Armavia and Sukhoi are locked in a dispute over the delivery of Superjet 100s after the Armenian flag-carrier stopped operating its first aircraft, having already postponed acceptance of a second.
While the airline is indicating that the technical performance of the twinjet lies at the centre of the tussle, the airframer suggests the real problem is financial arrangements.
Sukhoi's civil aircraft division says that it "hasn't had" any formal notification that Armavia - the first operator to take the type, in April last year - wants to "reject the aircraft and stop the contract".
But the airframer insists that there is a debt attached to the first jet which complicates the matter. "Even if [Armavia] rejects the contract, it can't give back the [aircraft]," it adds
The airframer says the carrier acquired its first aircraft directly but the second has not been delivered, and claims that part of the hold-up is due to the carrier's trying to rearrange the financing to place both Superjets under a lease agreement.
Both Armavia aircraft, fully painted in the airline's livery, are parked at Moscow's Zhukovsky airfield while talks are taking place over their future.
Armavia explains the situation, however, as being related to the operational performance of the Superjet, claiming it has not met the Yerevan-based carrier's expectations.
"Although it's a brand new aircraft it needed to be repaired within the first year after entering service," says the operator.
"This raises a question about the advisability of that purchase.

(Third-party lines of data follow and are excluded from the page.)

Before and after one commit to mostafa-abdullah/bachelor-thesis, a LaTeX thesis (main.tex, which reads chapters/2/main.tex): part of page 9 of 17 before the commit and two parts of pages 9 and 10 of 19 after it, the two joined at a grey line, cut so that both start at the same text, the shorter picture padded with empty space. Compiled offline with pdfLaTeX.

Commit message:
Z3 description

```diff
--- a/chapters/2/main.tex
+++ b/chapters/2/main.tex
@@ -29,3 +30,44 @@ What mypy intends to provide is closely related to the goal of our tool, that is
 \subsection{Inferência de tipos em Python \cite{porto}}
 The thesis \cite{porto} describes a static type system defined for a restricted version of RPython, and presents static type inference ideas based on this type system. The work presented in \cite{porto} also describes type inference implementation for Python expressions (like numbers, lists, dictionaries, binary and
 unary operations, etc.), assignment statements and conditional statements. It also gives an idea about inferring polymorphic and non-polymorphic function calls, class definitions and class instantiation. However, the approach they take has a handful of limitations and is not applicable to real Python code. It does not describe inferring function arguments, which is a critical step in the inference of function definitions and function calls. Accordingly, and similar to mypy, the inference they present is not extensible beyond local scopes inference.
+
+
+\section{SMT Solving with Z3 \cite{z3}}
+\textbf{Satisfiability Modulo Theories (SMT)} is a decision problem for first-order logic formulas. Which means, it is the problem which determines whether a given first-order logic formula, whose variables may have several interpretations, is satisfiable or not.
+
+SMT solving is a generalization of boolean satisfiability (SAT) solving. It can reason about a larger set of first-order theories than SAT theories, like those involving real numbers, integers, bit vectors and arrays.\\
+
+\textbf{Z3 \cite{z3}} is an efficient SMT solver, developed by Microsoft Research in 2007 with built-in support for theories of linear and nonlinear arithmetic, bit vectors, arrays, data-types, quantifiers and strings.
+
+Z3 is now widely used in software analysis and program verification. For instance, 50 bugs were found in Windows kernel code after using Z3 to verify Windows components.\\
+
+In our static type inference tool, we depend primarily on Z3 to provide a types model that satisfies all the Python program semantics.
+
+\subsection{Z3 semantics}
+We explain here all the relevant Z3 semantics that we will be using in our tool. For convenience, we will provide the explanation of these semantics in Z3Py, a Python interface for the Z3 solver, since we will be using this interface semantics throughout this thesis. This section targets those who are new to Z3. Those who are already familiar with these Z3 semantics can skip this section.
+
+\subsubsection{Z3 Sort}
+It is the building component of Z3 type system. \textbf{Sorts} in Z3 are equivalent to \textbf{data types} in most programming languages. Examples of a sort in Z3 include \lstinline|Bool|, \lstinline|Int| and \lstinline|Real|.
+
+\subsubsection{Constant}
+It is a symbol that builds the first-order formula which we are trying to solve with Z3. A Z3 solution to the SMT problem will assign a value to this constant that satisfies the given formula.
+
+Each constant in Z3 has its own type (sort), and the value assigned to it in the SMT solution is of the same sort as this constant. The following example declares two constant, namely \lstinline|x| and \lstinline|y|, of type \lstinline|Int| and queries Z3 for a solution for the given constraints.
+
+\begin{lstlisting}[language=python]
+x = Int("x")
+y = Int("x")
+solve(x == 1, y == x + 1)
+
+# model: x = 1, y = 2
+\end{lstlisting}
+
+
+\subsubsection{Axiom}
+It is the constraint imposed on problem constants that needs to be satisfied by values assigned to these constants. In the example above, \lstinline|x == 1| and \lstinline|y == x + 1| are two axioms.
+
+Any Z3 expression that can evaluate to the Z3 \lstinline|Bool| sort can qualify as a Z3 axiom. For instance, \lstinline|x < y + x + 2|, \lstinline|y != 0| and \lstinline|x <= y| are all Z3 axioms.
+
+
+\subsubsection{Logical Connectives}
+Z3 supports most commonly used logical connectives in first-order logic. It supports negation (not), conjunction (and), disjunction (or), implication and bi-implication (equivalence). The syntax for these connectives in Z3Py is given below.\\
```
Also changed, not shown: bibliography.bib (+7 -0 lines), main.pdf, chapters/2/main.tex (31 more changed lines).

We're a small carrier and cannot afford to make experiments."
Armavia had previously been broadly upbeat about the type, indicating that the aircraft met its network requirements, but had hinted at a need to refine its operations.

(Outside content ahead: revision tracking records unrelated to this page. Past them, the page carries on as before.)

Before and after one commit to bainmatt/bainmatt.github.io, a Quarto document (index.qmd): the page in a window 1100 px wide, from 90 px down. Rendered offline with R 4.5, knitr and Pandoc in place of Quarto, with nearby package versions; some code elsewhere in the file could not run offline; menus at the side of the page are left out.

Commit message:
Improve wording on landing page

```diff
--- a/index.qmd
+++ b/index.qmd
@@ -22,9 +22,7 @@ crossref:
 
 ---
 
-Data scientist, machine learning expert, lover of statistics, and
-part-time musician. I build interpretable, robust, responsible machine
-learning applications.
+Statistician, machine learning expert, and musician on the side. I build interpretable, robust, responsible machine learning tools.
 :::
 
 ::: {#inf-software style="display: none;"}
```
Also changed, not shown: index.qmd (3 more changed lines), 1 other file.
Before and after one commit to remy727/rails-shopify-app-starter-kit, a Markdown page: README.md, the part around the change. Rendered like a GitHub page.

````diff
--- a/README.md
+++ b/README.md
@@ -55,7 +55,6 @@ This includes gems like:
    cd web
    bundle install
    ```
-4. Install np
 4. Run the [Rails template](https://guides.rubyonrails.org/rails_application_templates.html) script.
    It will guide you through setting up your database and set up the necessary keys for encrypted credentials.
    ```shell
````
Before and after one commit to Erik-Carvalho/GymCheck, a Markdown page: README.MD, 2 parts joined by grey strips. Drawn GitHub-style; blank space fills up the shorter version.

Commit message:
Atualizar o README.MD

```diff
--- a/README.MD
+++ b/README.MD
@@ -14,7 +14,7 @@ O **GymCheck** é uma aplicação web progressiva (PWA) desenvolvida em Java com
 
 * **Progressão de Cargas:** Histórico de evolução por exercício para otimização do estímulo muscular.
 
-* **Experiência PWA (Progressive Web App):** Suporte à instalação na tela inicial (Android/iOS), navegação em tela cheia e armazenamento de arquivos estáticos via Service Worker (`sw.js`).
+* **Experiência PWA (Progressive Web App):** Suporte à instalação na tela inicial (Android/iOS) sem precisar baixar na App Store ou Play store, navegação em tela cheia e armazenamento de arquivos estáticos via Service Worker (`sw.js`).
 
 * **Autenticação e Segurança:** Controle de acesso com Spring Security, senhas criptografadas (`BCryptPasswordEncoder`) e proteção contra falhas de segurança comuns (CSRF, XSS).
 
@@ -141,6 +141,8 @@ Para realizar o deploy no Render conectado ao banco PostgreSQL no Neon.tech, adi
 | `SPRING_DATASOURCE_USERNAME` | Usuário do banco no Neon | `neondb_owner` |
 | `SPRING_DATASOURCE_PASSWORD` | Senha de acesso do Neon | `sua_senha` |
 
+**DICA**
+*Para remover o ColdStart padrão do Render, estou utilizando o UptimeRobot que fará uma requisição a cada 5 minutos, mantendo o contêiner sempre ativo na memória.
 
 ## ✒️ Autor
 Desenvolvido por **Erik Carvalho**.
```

Earlier this year Russian authorities briefly suspended Armavia's route rights over unpaid air traffic control debts.